The Earth’s lowest mantle: compositional effects on the post-perovskite transition

Krystle Catalli, Massachusetts Institute of Technology

Photo of Krystle Catalli

The thicknesses and Clapeyron slopes of mineral phase boundaries strongly influence the seismic detectability of the boundaries, as well as convection in the Earth’s mantle. In recent years, Mg-silicate perovskite, the dominant mineral in the lower mantle, was found to undergo a structural transition to the post-perovskite phase near 125 gigapascals, a pressure consistent with the D'' seismic discontinuity. Composition is expected to affect the pressure at which the transition occurs and whether it is a sharp or broad transition. We have investigated the effects of iron and aluminum as well as coexisting minerals on the perovskite to post-perovskite transition using in situ synchrotron X-ray diffraction in the laser-heated diamond-anvil cell. Composition is found to strongly affect both the depth and thickness of the transition, suggesting that the D'' discontinuity may only occur in regions of the Earth’s lowermost mantle, where subducted oceanic lithosphere is present.
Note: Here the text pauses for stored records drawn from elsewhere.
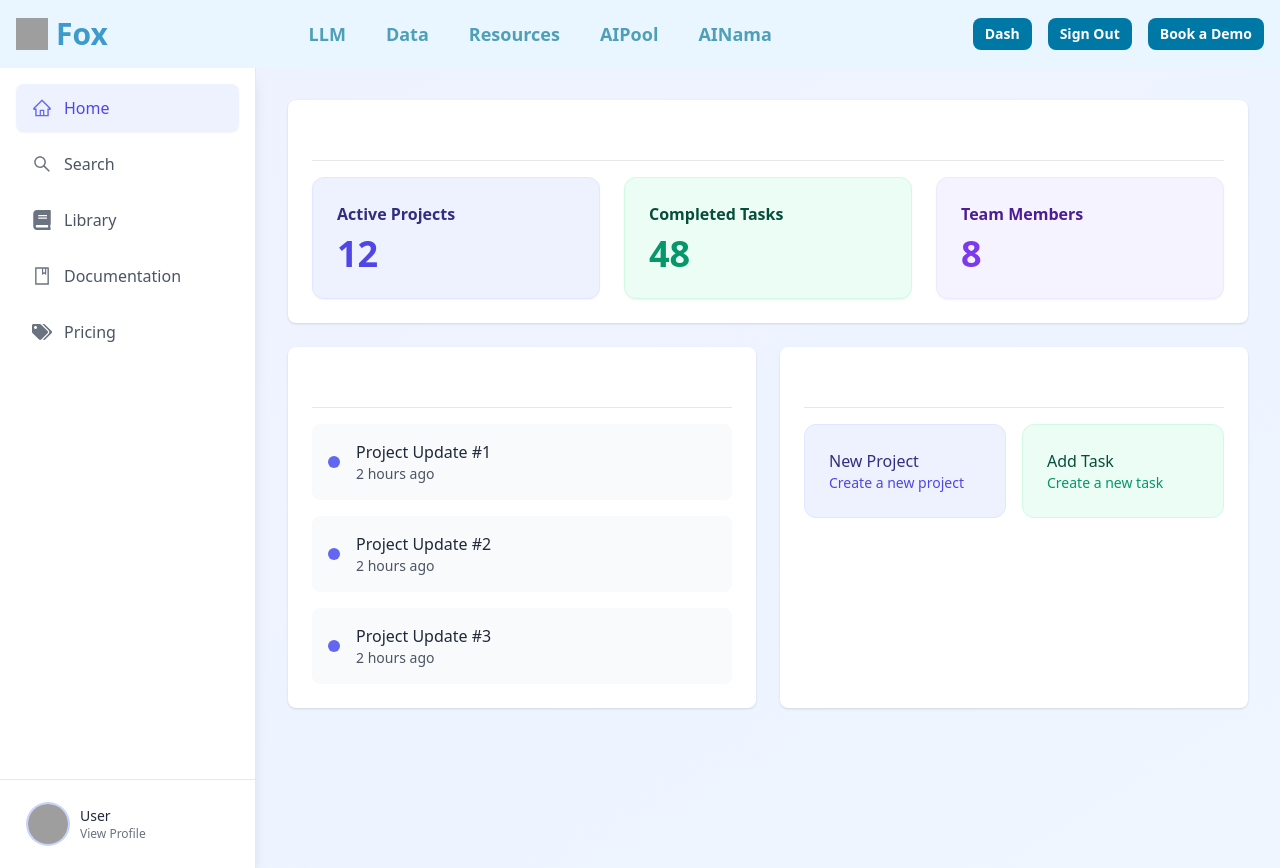
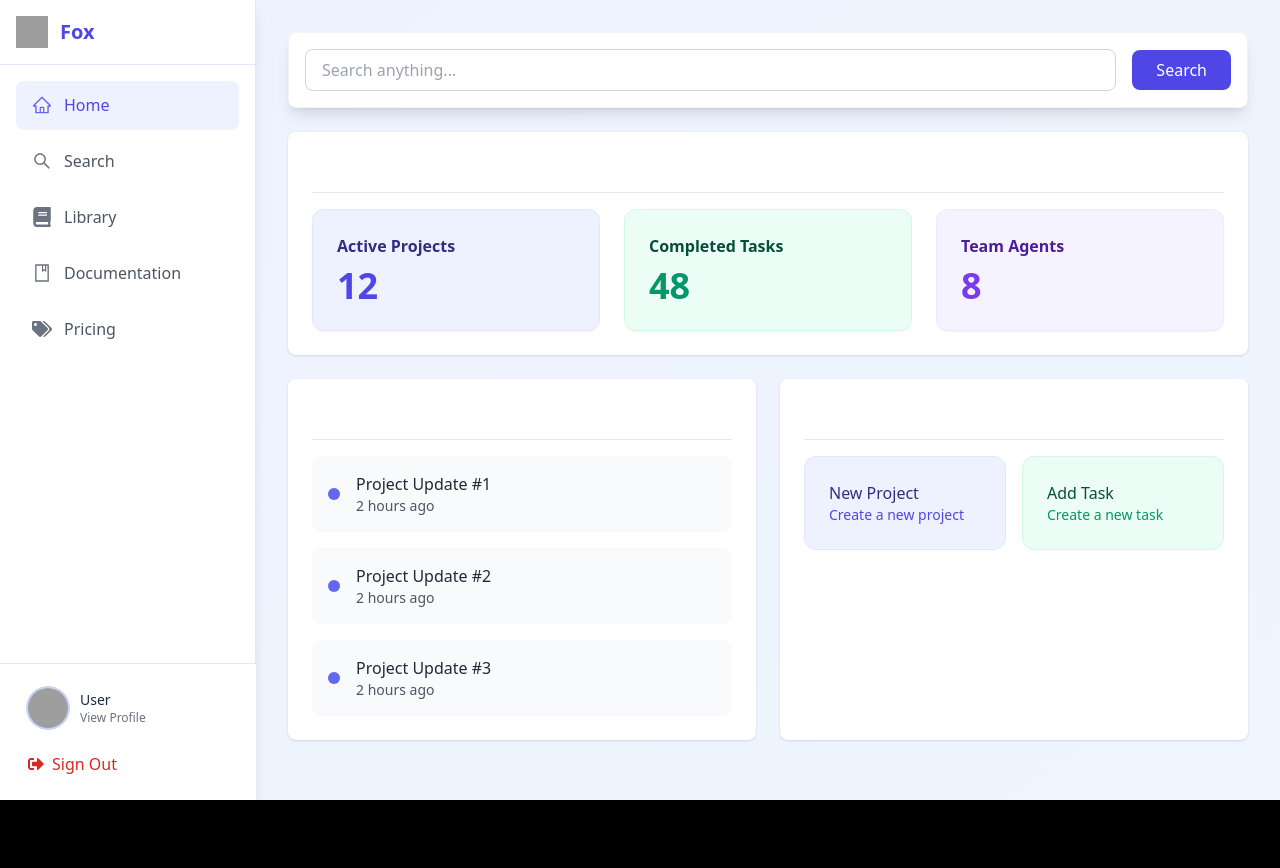
Before and after one commit to Samarths12/Foxxai, a React (Create React App) app: page /dashboard in a window 1280 px wide. After the commit the page ends 800 px from the top, so only its background shows below. Built offline with nearby package versions, Linux system fonts and the light colour scheme; sample sign-in values are in the browser's storage; grey boxes are pictures that could not be loaded.

Commit message:
dashboard updated

```diff
--- a/src/App.js
+++ b/src/App.js
@@ -1,5 +1,5 @@
 import React from "react";
-import { BrowserRouter as Router, Routes, Route } from "react-router-dom";
+import { BrowserRouter as Router, Routes, Route, useLocation } from "react-router-dom";
 import Header from "./components/Header";
 import Hero from "./components/Hero";
 import Info from "./components/Info";
@@ -9,19 +9,17 @@ import Form from "./components/Form";
 import About from "./components/About";
 import ImageCarousel from "./components/ImageCarousel";
 import AuthForm from "./components/AuthForm";
-import Dashboard from "./components/Dashboard"; // Import Dashboard component
+import Dashboard from "./components/Dashboard";
 import People from "./components/People";
 
-const App = () => {
-  const handleLogin = () => {
-    localStorage.setItem("isAuthenticated", "true");
-    window.dispatchEvent(new Event('storage')); // Trigger storage event
-  };
+// Layout component with handleLogin prop
+const AppLayout = ({ handleLogin }) => {
+  const location = useLocation();
+  const isDashboardRoute = location.pathname === '/dashboard';
 
   return (
-    <Router>
     <div className="bg-black">
-        <Header />
+      {!isDashboardRoute && <Header />}
       <Routes>
         <Route
           path="/"
@@ -42,9 +40,26 @@ const App = () => {
           path="/signin"
           element={<AuthForm onLogin={handleLogin} />}
         />
-          <Route path="/dashboard" element={<Dashboard />} />
+        <Route
+          path="/dashboard"
+          element={<Dashboard />}
+        />
       </Routes>
     </div>
+  );
+};
+
+// Main App component
+const App = () => {
+  // Define handleLogin at the top level
+  const handleLogin = () => {
+    localStorage.setItem("isAuthenticated", "true");
+    window.dispatchEvent(new Event('storage')); // Trigger storage event
+  };
+
+  return (
+    <Router>
+      <AppLayout handleLogin={handleLogin} />
     </Router>
   );
 };
--- a/src/components/Dashboard.js
+++ b/src/components/Dashboard.js
@@ -1,10 +1,14 @@
 import React, { useState } from 'react';
 import { Navigate } from 'react-router-dom';
 import { AiOutlineHome, AiOutlineSearch, AiOutlineBook } from 'react-icons/ai';
-import { FaTags, FaUser, FaBook } from 'react-icons/fa';
+import { FaTags, FaUser, FaBook, FaSignOutAlt } from 'react-icons/fa';
 import { Card, CardHeader, CardTitle, CardContent } from './Card';
+import { useNavigate } from 'react-router-dom';
+
+
 
 const Dashboard = () => {
+  const navigate = useNavigate();
   const [activeTab, setActiveTab] = useState('home');
   const [userName, setUserName] = useState('User');
   const isAuthenticated = localStorage.getItem('isAuthenticated') === 'true';
@@ -13,6 +17,16 @@ const Dashboard = () => {
     return <Navigate to="/signin" />;
   }
 
+
+
+const handleLogoClick = () => {
+  navigate('/');
+};
+
+  const handleSignOut = () => {
+    localStorage.setItem('isAuthenticated', 'false');
+    window.location.href = '/signin';
+  };
   const navItems = [
     { id: 'home', icon: AiOutlineHome, label: 'Home' },
     { id: 'search', icon: AiOutlineSearch, label: 'Search' },
@@ -24,6 +38,19 @@ const Dashboard = () => {
   const contentComponents = {
     home: (
       <div className="space-y-6">
+        {/* Search Box */}
+        <div className="bg-white shadow-lg border border-gray-100 p-4 rounded-lg flex items-center space-x-4">
+          <input
+            type="text"
+            placeholder="Search anything..."
+            className="text-black flex-1 px-4 py-2 border border-gray-300 rounded-lg focus:ring-2 focus:ring-indigo-500 focus:outline-none"
+          />
+          <button className="bg-indigo-600 text-white px-6 py-2 rounded-lg hover:bg-indigo-700 transition-colors">
+            Search
+          </button>
+        </div>
+
+        {/* Welcome Back Card */}
         <Card className="bg-white shadow-lg border border-gray-100">
           <CardHeader className="border-b border-gray-100">
             <CardTitle className="text-2xl text-gray-800">Welcome Back!</CardTitle>
@@ -39,12 +66,14 @@ const Dashboard = () => {
                 <p className="text-4xl font-bold text-emerald-600">48</p>
               </div>
               <div className="bg-violet-50 p-6 rounded-xl shadow-sm border border-violet-100 hover:shadow-md transition-shadow">
-                <h3 className="font-semibold text-violet-900 mb-2">Team Members</h3>
+                <h3 className="font-semibold text-violet-900 mb-2">Team Agents</h3>
                 <p className="text-4xl font-bold text-violet-600">8</p>
               </div>
             </div>
           </CardContent>
         </Card>
+
+        {/* Recent Activity and Quick Actions */}
         <div className="grid grid-cols-1 md:grid-cols-2 gap-6">
           <Card className="bg-white shadow-lg border border-gray-100">
             <CardHeader className="border-b border-gray-100">
@@ -53,7 +82,10 @@ const Dashboard = () => {
             <CardContent>
               <div className="space-y-4">
                 {[1, 2, 3].map((i) => (
-                  <div key={i} className="flex items-center space-x-4 p-4 rounded-lg bg-gray-50 hover:bg-gray-100 transition-colors">
+                  <div
+                    key={i}
+                    className="flex items-center space-x-4 p-4 rounded-lg bg-gray-50 hover:bg-gray-100 transition-colors"
+                  >
                     <div className="w-3 h-3 bg-indigo-500 rounded-full"></div>
                     <div>
                       <p className="font-medium text-gray-800">Project Update #{i}</p>
@@ -64,6 +96,7 @@ const Dashboard = () => {
               </div>
             </CardContent>
           </Card>
+
           <Card className="bg-white shadow-lg border border-gray-100">
             <CardHeader className="border-b border-gray-100">
               <CardTitle className="text-xl text-gray-800">Quick Actions</CardTitle>
@@ -252,10 +285,26 @@ const Dashboard = () => {
   return (
     <div className="min-h-screen bg-gradient-to-br from-indigo-50 to-blue-50">
       <div className="flex h-screen">
+        {/* Sidebar with Logo and Fox text */}
+        <div className="w-64 bg-white border-r border-indigo-100 shadow-lg flex flex-col">
+          {/* Logo and Fox Text */}
+          <div className="p-4 border-b border-indigo-100">
+  <div
 
-        <div className="w-64 bg-white border-r border-indigo-100 shadow-lg flex flex-col justify-between">
+    className="flex items-center space-x-3 cursor-pointer hover:opacity-80 transition-opacity"
+    onClick={handleLogoClick}
+  >
+    <img
+      src="https://img.freepik.com/premium-photo/visual-fox_931878-695311.jpg"
+      alt="Fox Logo"
+      className="w-8 h-8"
+    />
+    <span className="text-xl font-bold text-indigo-600">Fox</span>
+  </div>
+</div>
 
-          <nav className="p-4 space-y-2">
+          {/* Navigation */}
+          <nav className="p-4 space-y-2 flex-grow">
             {navItems.map((item) => {
               const Icon = item.icon;
               return (
@@ -282,8 +331,8 @@ const Dashboard = () => {
             })}
           </nav>
 
-
-          <div className="mt-auto p-4 border-t border-indigo-100 bg-white">
+          {/* User Info and Sign Out - Fixed at Bottom */}
+          <div className="fixed bottom-0 w-64 p-4 border-t border-indigo-100 bg-white space-y-2">
             <div className="flex items-center space-x-3 px-3 py-2 rounded-lg hover:bg-gray-50 transition-colors group cursor-pointer">
               <div className="w-10 h-10 bg-gradient-to-br from-indigo-100 to-blue-100 rounded-full overflow-hidden ring-2 ring-indigo-200">
                 <img
@@ -301,10 +350,19 @@ const Dashboard = () => {
                 </span>
               </div>
             </div>
+
+            {/* Sign Out Button */}
+            <button
+              onClick={handleSignOut}
+              className="w-full flex items-center space-x-2 px-3 py-2 rounded-lg text-red-600 hover:bg-red-50 transition-colors"
+            >
+              <FaSignOutAlt size={16} />
+              <span>Sign Out</span>
+            </button>
           </div>
         </div>
 
-
+        {/* Main Content */}
         <div className="flex-1 overflow-auto p-8">
           {contentComponents[activeTab]}
         </div>
--- a/src/components/Form.js
+++ b/src/components/Form.js
@@ -1,4 +1,4 @@
-import React, { useState } from "react";
+import React, { useState, useEffect } from "react";
 import { FiMessageSquare } from "react-icons/fi";
 import { IoSend } from "react-icons/io5";
 
@@ -7,16 +7,29 @@ const ChatBox = () => {
   const [messages, setMessages] = useState([]);
   const [currentMessage, setCurrentMessage] = useState("");
 
+  // Add welcome message when chat is opened
+  useEffect(() => {
+    if (isChatOpen && messages.length === 0) {
+      setMessages([
+        {
+          text: "Tell us what you are looking for, we are here to help.",
+          sender: "bot"
+        }
+      ]);
+    }
+  }, [isChatOpen]);
+
   const handleSendMessage = () => {
     if (currentMessage.trim()) {
       setMessages([...messages, { text: currentMessage, sender: "user" }]);
       setCurrentMessage("");
-
-
       setTimeout(() => {
         setMessages((prevMessages) => [
           ...prevMessages,
-          { text: "Thanks for your message! We'll get back to you shortly.", sender: "bot" },
+          {
+            text: "Thanks for your message! We'll get back to you shortly.",
+            sender: "bot"
+          }
         ]);
       }, 1000);
     }
@@ -26,7 +39,6 @@ const ChatBox = () => {
 
   return (
     <div>
-
       <div className="fixed bottom-8 right-8 z-50">
         <button
           onClick={toggleChat}
@@ -35,8 +47,6 @@ const ChatBox = () => {
           <FiMessageSquare className="text-2xl" />
         </button>
       </div>
-
-
       {isChatOpen && (
         <div className="fixed bottom-20 right-8 bg-white w-80 max-w-full shadow-lg rounded-xl border border-gray-300 z-50">
           <div className="bg-gradient-to-r from-blue-400 to-blue-600 text-white p-4 rounded-t-xl flex justify-between items-center">
@@ -70,7 +80,7 @@ const ChatBox = () => {
               type="text"
               value={currentMessage}
               onChange={(e) => setCurrentMessage(e.target.value)}
-              placeholder={currentMessage || "Type your message..."}
+              placeholder="Type your message..."
               className="flex-1 p-2 border border-gray-300 rounded-lg focus:outline-none focus:ring focus:border-blue-400 text-black"
             />
             <button
--- a/src/components/Header.js
+++ b/src/components/Header.js
@@ -8,7 +8,6 @@ const Header = () => {
   const [isAuthenticated, setIsAuthenticated] = useState(false);
   const navigate = useNavigate();
 
-
   useEffect(() => {
     const checkAuth = () => {
       const authStatus = localStorage.getItem("isAuthenticated");
@@ -17,10 +16,10 @@ const Header = () => {
 
     checkAuth();
 
-    window.addEventListener('storage', checkAuth);
+    window.addEventListener("storage", checkAuth);
 
     return () => {
-      window.removeEventListener('storage', checkAuth);
+      window.removeEventListener("storage", checkAuth);
     };
   }, []);
 
@@ -36,18 +35,30 @@ const Header = () => {
     { href: "#llm", label: "LLM" },
     { href: "#data", label: "Data" },
     { href: "#resources", label: "Resources" },
-    { href: "#aipool", label: "AIPool" },
+    { href: "#features", label: "Blogs" }, // Scroll to Features
     { href: "#ainama", label: "AINama" },
   ];
 
+  const handleScrollToSection = (id) => {
+    const element = document.querySelector(id);
+    if (element) {
+      element.scrollIntoView({ behavior: "smooth" });
+    }
+    setIsOpen(false); // Close the mobile menu
+  };
+
   const handleDashClick = () => {
-    navigate('/dashboard');
+    navigate("/dashboard");
   };
 
   const handleSignOut = () => {
     setIsAuthenticated(false);
     localStorage.setItem("isAuthenticated", "false");
     navigate("/");
+  };
+
+  const handleLogoClick = () => {
+    navigate("/"); // Redirects to the main page
   };
 
   return (
@@ -58,7 +69,10 @@ const Header = () => {
     >
       <div className="container mx-auto px-4 py-4">
         <div className="flex justify-between items-center">
-          <div className="flex items-center space-x-2 group">
+          <div
+            className="flex items-center space-x-2 group cursor-pointer"
+            onClick={handleLogoClick} // Added onClick to redirect
+          >
             <img
               src="https://img.freepik.com/premium-photo/visual-fox_931878-695311.jpg"
               alt="Logo"
@@ -76,6 +90,10 @@ const Header = () => {
                   <a
                     href={item.href}
                     className="text-[#4f9fb8] text-lg font-semibold hover:text-[#0078a6] transition-colors duration-300 relative after:content-[''] after:absolute after:bottom-0 after:left-0 after:w-0 after:h-0.5 after:bg-[#0078a6] hover:after:w-full after:transition-all after:duration-300"
+                    onClick={(e) => {
+                      e.preventDefault();
+                      handleScrollToSection(item.href);
+                    }}
                   >
                     {item.label}
                   </a>
@@ -136,7 +154,10 @@ const Header = () => {
                   <a
                     href={item.href}
                     className="text-[#4f9fb8] text-lg font-semibold hover:text-[#0078a6] transition-colors duration-300 block"
-                    onClick={() => setIsOpen(false)}
+                    onClick={(e) => {
+                      e.preventDefault();
+                      handleScrollToSection(item.href);
+                    }}
                   >
                     {item.label}
                   </a>
```
Lines whose indentation alone changed are shown as unchanged.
Abstract Author(s): K. Catalli, B. Grocholski, S.-H. Shim, and V.B. Prakapenka